Huygens, Picard, the celebrated Cassini, who was invited to Paris in 1669, and La Hire, bore a principal part in these discussions.

But we owe to John Flamstead, a celebrated astronomer, and Member of the Royal Society of London, established about the same time, the largest catalogue of stars that had ever been published, which appeared in 1712. And we are indebted to Halley, who succeeded him, among other things, for the first prediction of the return of a comet, which was verified fifty-four years afterwards; that is to say, in 1759.

All discoveries in astronomy were, however, eclipsed by those of Newton; who ascertained and published, in 1687, the fundamental law of the universe, or of universal attraction, by which all the phenomena of nature were explained: the motions of the planets, the inequalities of the Moon, the spheroidical figure of the Earth, the return of comets, the flux and reflux of the tides; and even the cause of the precession of the equinoxes, which was one of the most obscure and complicated of these phenomena.

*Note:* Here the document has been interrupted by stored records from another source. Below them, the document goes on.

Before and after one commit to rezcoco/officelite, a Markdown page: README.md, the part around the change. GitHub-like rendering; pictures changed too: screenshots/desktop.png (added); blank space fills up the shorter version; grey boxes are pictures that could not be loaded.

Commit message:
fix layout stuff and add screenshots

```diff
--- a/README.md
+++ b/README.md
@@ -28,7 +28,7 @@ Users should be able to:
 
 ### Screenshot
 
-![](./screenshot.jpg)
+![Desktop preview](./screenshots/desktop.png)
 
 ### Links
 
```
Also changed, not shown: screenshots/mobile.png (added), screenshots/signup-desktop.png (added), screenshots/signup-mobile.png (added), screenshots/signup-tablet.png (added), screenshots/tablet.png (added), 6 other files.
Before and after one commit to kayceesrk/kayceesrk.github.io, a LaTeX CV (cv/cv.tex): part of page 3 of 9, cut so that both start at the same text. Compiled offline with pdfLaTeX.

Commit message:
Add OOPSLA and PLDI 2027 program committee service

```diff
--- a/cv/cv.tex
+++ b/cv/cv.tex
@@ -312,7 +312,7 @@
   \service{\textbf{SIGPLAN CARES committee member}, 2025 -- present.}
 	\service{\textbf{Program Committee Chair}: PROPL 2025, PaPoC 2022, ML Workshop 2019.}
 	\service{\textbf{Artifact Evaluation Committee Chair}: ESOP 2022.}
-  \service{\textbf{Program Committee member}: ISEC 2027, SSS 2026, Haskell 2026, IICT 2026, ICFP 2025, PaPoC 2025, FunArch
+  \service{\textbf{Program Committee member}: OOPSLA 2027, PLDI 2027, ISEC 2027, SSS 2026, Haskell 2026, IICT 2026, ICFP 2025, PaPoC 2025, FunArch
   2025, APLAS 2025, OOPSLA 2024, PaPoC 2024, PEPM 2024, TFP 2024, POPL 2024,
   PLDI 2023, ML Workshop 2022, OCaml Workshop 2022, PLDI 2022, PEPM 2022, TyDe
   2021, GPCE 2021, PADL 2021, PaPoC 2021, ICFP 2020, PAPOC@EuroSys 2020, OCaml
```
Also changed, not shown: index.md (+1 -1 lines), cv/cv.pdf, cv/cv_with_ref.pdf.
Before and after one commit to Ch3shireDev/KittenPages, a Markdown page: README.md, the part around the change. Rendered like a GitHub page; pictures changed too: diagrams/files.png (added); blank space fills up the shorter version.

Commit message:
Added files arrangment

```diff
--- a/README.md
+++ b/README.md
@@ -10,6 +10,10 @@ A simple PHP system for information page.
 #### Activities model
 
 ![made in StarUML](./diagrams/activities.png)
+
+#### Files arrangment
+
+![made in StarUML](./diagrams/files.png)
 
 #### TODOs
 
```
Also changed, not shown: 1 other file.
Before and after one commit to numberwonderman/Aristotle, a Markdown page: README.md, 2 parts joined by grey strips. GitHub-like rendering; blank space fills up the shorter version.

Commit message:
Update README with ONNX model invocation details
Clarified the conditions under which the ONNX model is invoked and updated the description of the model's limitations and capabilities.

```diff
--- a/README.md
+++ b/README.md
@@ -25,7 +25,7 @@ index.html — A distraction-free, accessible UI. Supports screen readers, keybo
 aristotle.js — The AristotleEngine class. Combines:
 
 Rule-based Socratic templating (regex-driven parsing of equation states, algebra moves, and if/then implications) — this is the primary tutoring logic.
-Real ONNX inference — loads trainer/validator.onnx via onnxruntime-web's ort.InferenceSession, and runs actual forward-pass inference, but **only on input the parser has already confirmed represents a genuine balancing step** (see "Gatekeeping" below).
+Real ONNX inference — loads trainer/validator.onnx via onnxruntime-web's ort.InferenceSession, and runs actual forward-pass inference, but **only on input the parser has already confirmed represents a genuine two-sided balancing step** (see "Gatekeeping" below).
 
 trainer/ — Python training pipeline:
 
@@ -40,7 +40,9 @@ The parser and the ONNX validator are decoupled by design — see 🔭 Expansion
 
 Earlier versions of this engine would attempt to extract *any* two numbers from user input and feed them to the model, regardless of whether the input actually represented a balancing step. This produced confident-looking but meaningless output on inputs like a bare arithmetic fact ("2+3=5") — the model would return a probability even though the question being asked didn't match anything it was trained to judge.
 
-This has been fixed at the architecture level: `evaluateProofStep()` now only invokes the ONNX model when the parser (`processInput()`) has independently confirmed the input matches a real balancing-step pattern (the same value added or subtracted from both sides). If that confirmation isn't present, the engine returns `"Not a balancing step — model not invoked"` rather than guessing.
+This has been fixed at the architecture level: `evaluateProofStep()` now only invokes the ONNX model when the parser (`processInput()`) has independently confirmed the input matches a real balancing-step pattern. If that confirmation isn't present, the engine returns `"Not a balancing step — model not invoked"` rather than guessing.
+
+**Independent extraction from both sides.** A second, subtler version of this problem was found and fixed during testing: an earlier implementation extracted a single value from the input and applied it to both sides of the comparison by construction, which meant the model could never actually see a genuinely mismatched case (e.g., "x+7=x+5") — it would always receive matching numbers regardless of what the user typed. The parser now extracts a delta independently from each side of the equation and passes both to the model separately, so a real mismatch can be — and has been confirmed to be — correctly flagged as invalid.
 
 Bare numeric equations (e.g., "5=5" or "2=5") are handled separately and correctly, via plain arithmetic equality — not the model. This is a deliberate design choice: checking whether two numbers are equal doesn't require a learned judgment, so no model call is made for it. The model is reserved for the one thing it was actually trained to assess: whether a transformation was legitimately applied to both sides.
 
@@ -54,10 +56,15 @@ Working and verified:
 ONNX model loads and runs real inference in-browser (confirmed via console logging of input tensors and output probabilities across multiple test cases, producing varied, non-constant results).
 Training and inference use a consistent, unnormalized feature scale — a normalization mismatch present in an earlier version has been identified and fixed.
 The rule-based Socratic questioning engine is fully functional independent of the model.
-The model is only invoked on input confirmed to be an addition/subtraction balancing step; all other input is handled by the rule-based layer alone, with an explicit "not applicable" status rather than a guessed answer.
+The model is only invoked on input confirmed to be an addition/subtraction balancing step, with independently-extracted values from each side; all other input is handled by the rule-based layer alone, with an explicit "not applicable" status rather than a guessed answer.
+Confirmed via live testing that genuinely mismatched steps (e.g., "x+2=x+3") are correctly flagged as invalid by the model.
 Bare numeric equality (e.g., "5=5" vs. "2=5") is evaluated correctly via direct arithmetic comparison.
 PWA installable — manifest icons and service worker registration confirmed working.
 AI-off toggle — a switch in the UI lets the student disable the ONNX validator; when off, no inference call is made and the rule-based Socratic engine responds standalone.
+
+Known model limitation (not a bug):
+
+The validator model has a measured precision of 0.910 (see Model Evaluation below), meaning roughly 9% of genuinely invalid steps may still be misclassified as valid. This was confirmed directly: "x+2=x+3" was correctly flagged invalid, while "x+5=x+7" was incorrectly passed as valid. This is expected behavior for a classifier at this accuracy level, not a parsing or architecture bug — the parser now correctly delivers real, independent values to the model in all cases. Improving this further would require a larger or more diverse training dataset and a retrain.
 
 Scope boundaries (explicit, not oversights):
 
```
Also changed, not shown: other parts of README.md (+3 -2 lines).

But since Newton's time, every branch of astronomy has been brought to still greater perfection. The figure of the Earth, the inequalities of the Moon, of the planets, and the satellites of Jupiter, the small motions of the stars, the return of the comet in 1759, and the real distances of the planets from the Sun and the Earth, have been correctly ascertained; to which we may add, the discovery of five new planets, whose existence was not even suspected. All these subjects will be explained in the little volume which I now offer to my fair readers. May they be induced by its perusal, to seek, in a more extensive work, for a further knowledge of the sublime spectacle of the universe.

Last Updated December 2021